[Revision comparison data]

::::

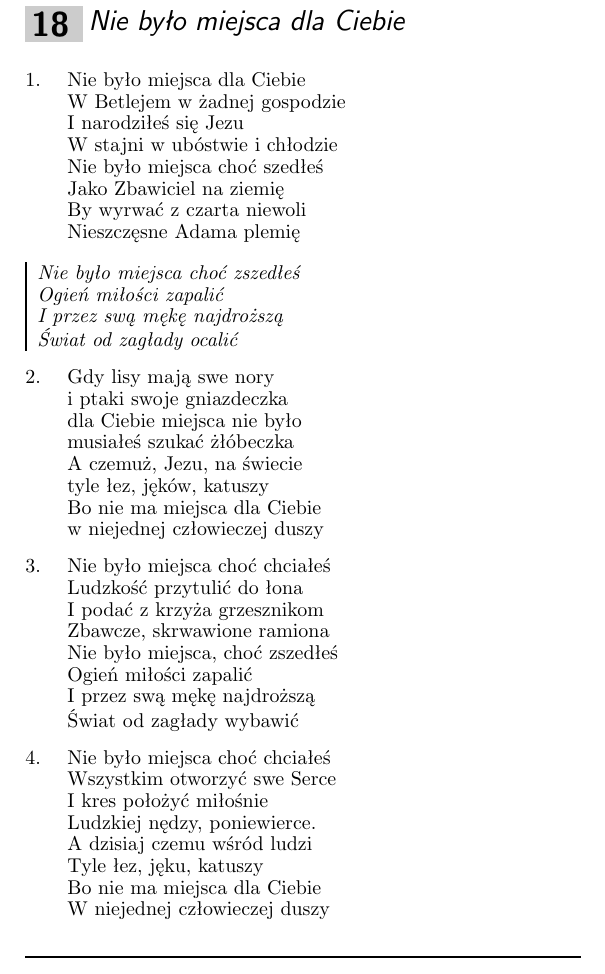
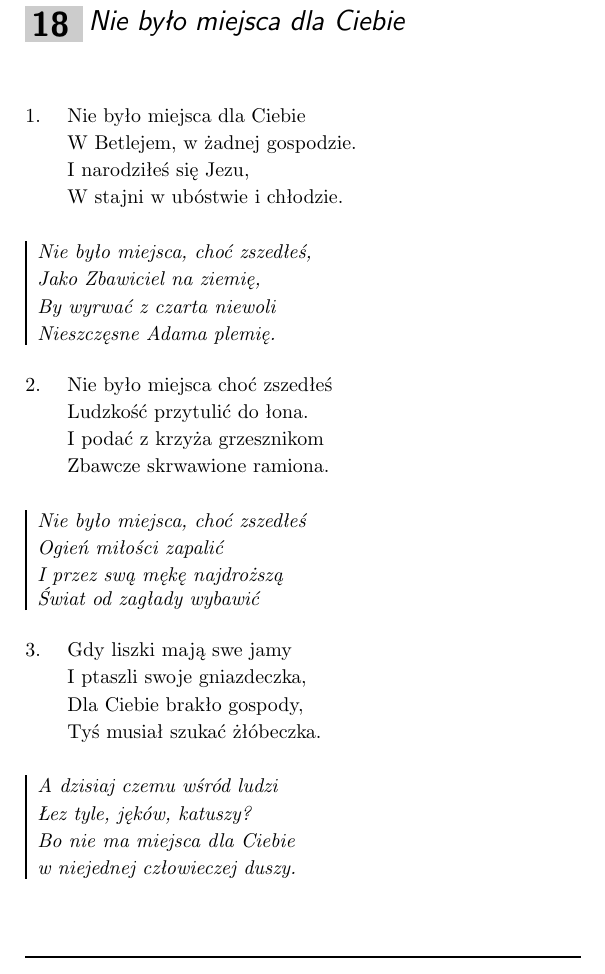
Before and after one commit to antonimarek/spiewnik-koled, a LaTeX document (spiewnik_koled.tex, which reads Teksty/Nie_bylo.tex): part of page 14 of 24, cut so that both start at the same text. Compiled offline with pdfLaTeX.

Commit message:
Nie_bylo_miejsca: Some major fixes

```diff
--- a/Teksty/Nie_bylo.tex
+++ b/Teksty/Nie_bylo.tex
@@ -1,48 +1,38 @@
 \beginsong{Nie było miejsca dla Ciebie}
 \beginverse
 Nie było miejsca dla Ciebie
-W Betlejem w żadnej gospodzie
-I narodziłeś się Jezu
-W stajni w ubóstwie i chłodzie
-Nie było miejsca choć szedłeś
-Jako Zbawiciel na ziemię
-By wyrwać z czarta niewoli
-Nieszczęsne Adama plemię
+W Betlejem, w żadnej gospodzie.
+I narodziłeś się Jezu,
+W stajni w ubóstwie i chłodzie.
 \endverse
 \beginchorus
-Nie było miejsca choć zszedłeś
-Ogień miłości zapalić
-I przez swą mękę najdroższą
-Świat od zagłady ocalić
+Nie było miejsca, choć zszedłeś,
+Jako Zbawiciel na ziemię,
+By wyrwać z czarta niewoli
+Nieszczęsne Adama plemię.
 \endchorus
 \beginverse
-Gdy lisy mają swe nory
-i ptaki swoje gniazdeczka
-dla Ciebie miejsca nie było
-musiałeś szukać żłóbeczka
-A czemuż, Jezu, na świecie
-tyle łez, jęków, katuszy
-Bo nie ma miejsca dla Ciebie
-w niejednej człowieczej duszy
+Nie było miejsca choć zszedłeś
+Ludzkość przytulić do łona.
+I podać z krzyża grzesznikom
+Zbawcze skrwawione ramiona.
 \endverse
-\beginverse
-Nie było miejsca choć chciałeś
-Ludzkość przytulić do łona
-I podać z krzyża grzesznikom
-Zbawcze, skrwawione ramiona
+\beginchorus
 Nie było miejsca, choć zszedłeś
 Ogień miłości zapalić
 I przez swą mękę najdroższą
 Świat od zagłady wybawić
+\endchorus
+\beginverse
+Gdy liszki mają swe jamy
+I ptaszli swoje gniazdeczka,
+Dla Ciebie brakło gospody,
+Tyś musiał szukać żłóbeczka.
 \endverse
-\beginverse
-Nie było miejsca choć chciałeś
-Wszystkim otworzyć swe Serce
-I kres położyć miłośnie
-Ludzkiej nędzy, poniewierce.
+\beginchorus
 A dzisiaj czemu wśród ludzi
-Tyle łez, jęku, katuszy
+Łez tyle, jęków, katuszy?
 Bo nie ma miejsca dla Ciebie
-W niejednej człowieczej duszy
-\endverse
+w niejednej człowieczej duszy.
+\endchorus
 \endsong
```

::::

* WORK ORDER
Every line of the entries above that includes "choć" should be copied.

* RESPONSE
-Nie było miejsca choć szedłeś
-Nie było miejsca choć zszedłeś
+Nie było miejsca, choć zszedłeś,
+Nie było miejsca choć zszedłeś
-Nie było miejsca choć chciałeś
 Nie było miejsca, choć zszedłeś
-Nie było miejsca choć chciałeś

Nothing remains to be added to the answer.